As a manager, it can be hard to know how closely involved you should be with the work of your team members. But now more than ever, strong leadership abilities are far more important to an effective team than technical expertise.
Many seem to believe that a leader or manager must have a good understanding of the work their people are doing to be effective. I suspect this belief is rooted in an old-school view that workers can’t be trusted, and you need to supervise them and check up on their work.
Frankly, if you lead a team that’s like that, then you have far bigger problems than whether or not you need to understand their work. You have a recruitment issue, a motivation issue, a morale and cultural issue, and quite probably a leadership issue too.
Think about McGregor’s Theory X and Theory Y. If you want to spend more time at the Y end, then it is much more about the skills your team possess, and how much you can empower and support them to use those skills. Your skill should be that of being a leader, a mentor, and a resource provider, able to serve and support your team to be the best it can be.
Having many of the same skills as the team may well arise if you were promoted from within the team or it’s a professional environment, but this is fundamentally not necessary. It may even be a hindrance, making it harder to delegate, and leading to unwanted interference that may disempower. Think about the value you can and should add as a leader, and then do that.
Some believe not only that the leader or manager should have a sound technical understanding, but that they should be the source of all knowledge and wisdom. If this is your view, then you are still in trouble, just a different kind.
Let’s face it, your name probably isn’t Mr or Ms Google. It isn’t your job to be the encyclopaedia from which staff can obtain answers to every question. Indeed, consistently providing answers is unlikely to grow capability, develop successors, or enhance team performance.
Your job is to help people find the answers for themselves, and you are far more valuable when you ask the right questions than when you give the answer. You are there to help your people develop and grow, to learn and improve.
Have a look at Adair’s Action Centred Leadership. Your purpose is to find the point of intersection between the three circles, in order to help the team and each individual to learn and grow while delivering the right result for the organisation.

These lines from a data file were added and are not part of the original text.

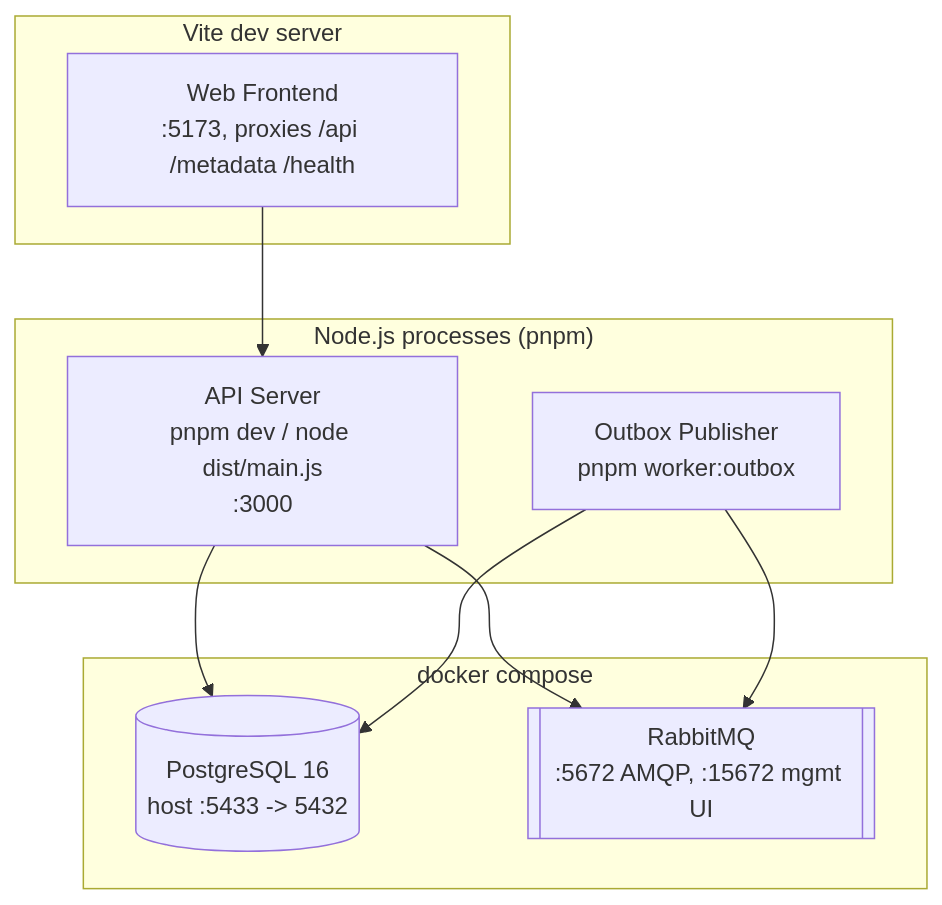
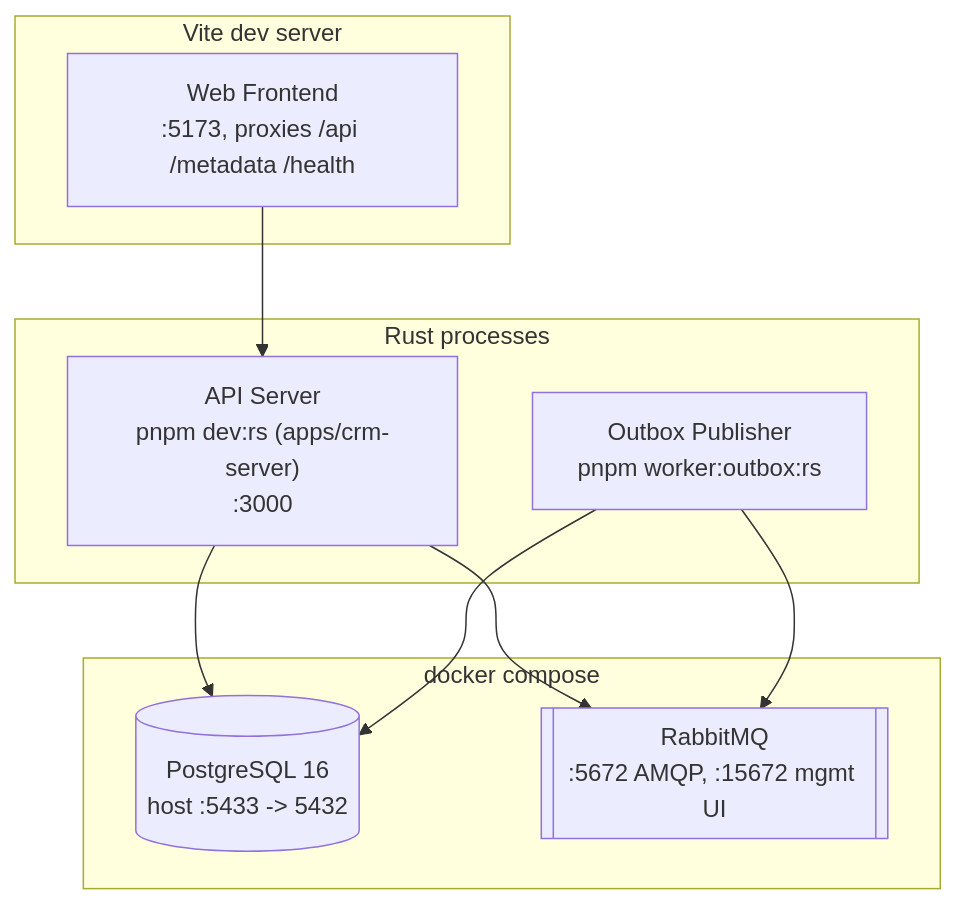
Before and after one commit to metap-org/metap: the diagram in docs/architectures/07-deployment.md, drawn with Mermaid. The commit also changed other lines of this file and 12 other files, not shown here.

First line of the commit message:
Sync architecture docs to the Rust stack (axum/sqlx) terminology

````diff
--- a/docs/architectures/07-deployment.md
+++ b/docs/architectures/07-deployment.md
@@ -5,22 +5,22 @@
 ```mermaid
 graph TB
   subgraph compose["docker compose"]
     PG[("PostgreSQL 16<br/>host :5433 -> 5432")]
     MQ[["RabbitMQ<br/>:5672 AMQP, :15672 mgmt UI"]]
   end
 
-  subgraph node["Node.js processes (pnpm)"]
-    API["API Server<br/>pnpm dev / node dist/main.js<br/>:3000"]
-    Worker["Outbox Publisher<br/>pnpm worker:outbox"]
+  subgraph procs["Rust processes"]
+    API["API Server<br/>pnpm dev:rs (apps/crm-server)<br/>:3000"]
+    Worker["Outbox Publisher<br/>pnpm worker:outbox:rs"]
   end
 
   subgraph vite["Vite dev server"]
     Web["Web Frontend<br/>:5173, proxies /api /metadata /health"]
   end
 
   Web --> API
   API --> PG
   API --> MQ
   Worker --> PG
   Worker --> MQ
 ```
````
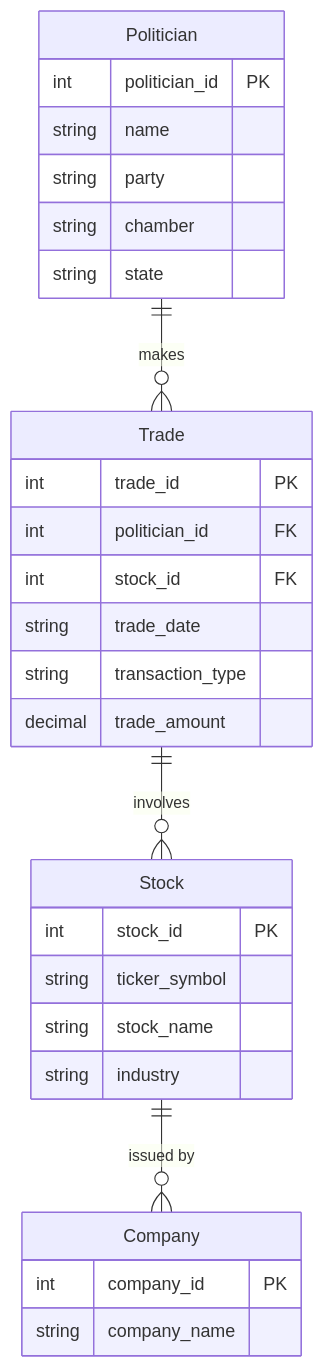
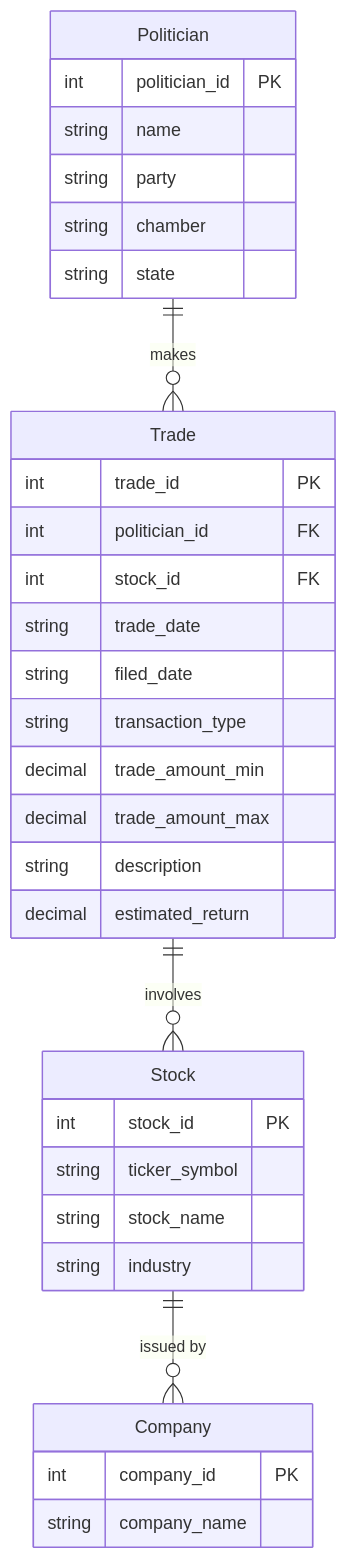
One commit to plaartz/capitol-gains changed the second of 5 diagrams in README.md. Above: the diagram before and after it, drawn with Mermaid. The commit also changed other lines of this file, not shown here.

Commit message:
Again, checking diagram formatting

````diff
--- a/README.md
+++ b/README.md
@@ -42,35 +42,39 @@
 ```mermaid
 erDiagram
     Politician ||--o{ Trade : "makes"
     Trade ||--o{ Stock : "involves"
     Stock ||--o{ Company : "issued by"
 
     Politician {
         int politician_id PK
         string name
         string party
         string chamber
         string state
     }
 
     Trade {
         int trade_id PK
         int politician_id FK
         int stock_id FK
         string trade_date
+        string filed_date
         string transaction_type
-        decimal trade_amount
+        decimal trade_amount_min
+        decimal trade_amount_max
+        string description
+        decimal estimated_return
     }
 
     Stock {
         int stock_id PK
         string ticker_symbol
         string stock_name
         string industry
     }
 
     Company {
         int company_id PK
         string company_name
     }
 ```
````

To put it another way: do managers need to know everything?
They need to know how to be a leader.